The politics appear dismal, but they need not be: there are plenty of investments in reducing emissions that would create jobs. The government can create jobs by paying people to make buildings more efficient, to buy more efficient appliances or cars, or to build wind turbines. In a full employment economy, this government spending might displace private spending, but we’re not in a full employment economy. This economy is mired in severe downturn and 10 percent unemployment. In those circumstances, the primary economic directive is to create demand to soak up all the idled capacity. The Fed already has interest rates as low as possible, so the other choice is public spending. In other words: more stimulus. So spend it on things that reduce GHGs!
Where can public spending best stimulate demand, create jobs, and reduce emissions? The obvious answer is buildings, for three reasons:
- Unemployment in the construction sector is particularly high, around 17 percent — something like 1.1 million skilled workers and who-knows-how-much manufacturing capacity are sitting idled. These folks are ready to be put back to work.
- Buildings consume 40 percent of America’s energy and produce about that much of its greenhouse gas emissions. It’s possible to increase building energy performance by anywhere from 20-90 percent with cost-effective investments. It’s the cheapest, fastest way to reduce emissions.
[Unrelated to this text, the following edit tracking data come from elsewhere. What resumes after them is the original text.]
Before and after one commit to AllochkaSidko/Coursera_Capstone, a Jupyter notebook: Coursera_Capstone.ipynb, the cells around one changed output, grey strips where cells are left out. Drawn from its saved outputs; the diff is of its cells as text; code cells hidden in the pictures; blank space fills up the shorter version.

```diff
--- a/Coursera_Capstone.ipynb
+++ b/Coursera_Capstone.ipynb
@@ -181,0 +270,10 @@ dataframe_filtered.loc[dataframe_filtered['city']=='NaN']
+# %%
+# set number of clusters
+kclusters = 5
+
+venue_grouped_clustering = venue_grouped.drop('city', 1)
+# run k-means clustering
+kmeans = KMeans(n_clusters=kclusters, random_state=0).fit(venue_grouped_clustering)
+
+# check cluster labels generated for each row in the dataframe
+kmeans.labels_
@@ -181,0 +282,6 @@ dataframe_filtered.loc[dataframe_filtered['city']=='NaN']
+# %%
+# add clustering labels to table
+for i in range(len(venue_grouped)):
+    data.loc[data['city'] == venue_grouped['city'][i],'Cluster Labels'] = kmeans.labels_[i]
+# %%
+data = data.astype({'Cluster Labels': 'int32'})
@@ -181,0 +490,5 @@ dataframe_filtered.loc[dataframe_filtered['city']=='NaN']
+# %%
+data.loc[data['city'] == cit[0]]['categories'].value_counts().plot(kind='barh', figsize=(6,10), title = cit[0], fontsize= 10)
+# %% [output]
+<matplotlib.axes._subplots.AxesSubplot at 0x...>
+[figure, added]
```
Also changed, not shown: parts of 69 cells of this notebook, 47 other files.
- Aside from jobs and emission reductions, improving the performance of buildings has a number of co-benefits. Americans spend about 90 percent of their time indoors. Improved building performance increases air quality and health; in offices and schools it reduces sick days and improves performance; in hospitals, it yields fewer infections; there’s even evidence the green features reduce violent incidents at prisons. Turns out people like clean air, decent circulation, and natural light.
There’s evidence that this message is reaching the administration. Obama is giving a speech today on jobs and unemployment and reports indicate that he’ll roll out the so-called “cash for caulkers” program.
At least as proposed to the White House, the Homestar program (as it’s properly known) would put $23 billion over two years toward increasing the energy efficiency of residential buildings. It would pay for up to half of a range of homeowner investments, from insulation to new lights; it would also set some money aside for audits (to insure performance) and incentive programs for stores like Home Depot, to insure buy-in. (For more details, see David Leonhardt.)
This is a tremendously promising step in the right direction, but so much more could be done. More work is needed on financing mechanisms to overcome the upfront cost barriers, including utility on-bill financing, PACE loans attached to property taxes, and low-interest mortgages for retrofits and new home purchases. (See Architecture 2030’s “One-Year, 4.5-Million-Jobs Investment Plan.”) The government needs to tie new incentives to high standards for the industry, so consumers know exactly what kind of performance and payoff to expect. And the feds need to pony up much more in assistance to states, where many retrofit programs are up and running but budgets are insanely constrained.
A truly bold building efficiency program — one that not only marshaled the full resources of the federal government but called on the imagination and efforts of cities, businesses, community groups, churches, and individuals — would be a direct attack on the discredited notion that reducing greenhouse gas emissions hurts the economy. It would be a signal of seriousness to America’s international partners in Copenhagen. And it would be a deft way of joining Americans’ hunger for work with their abiding support for clean energy.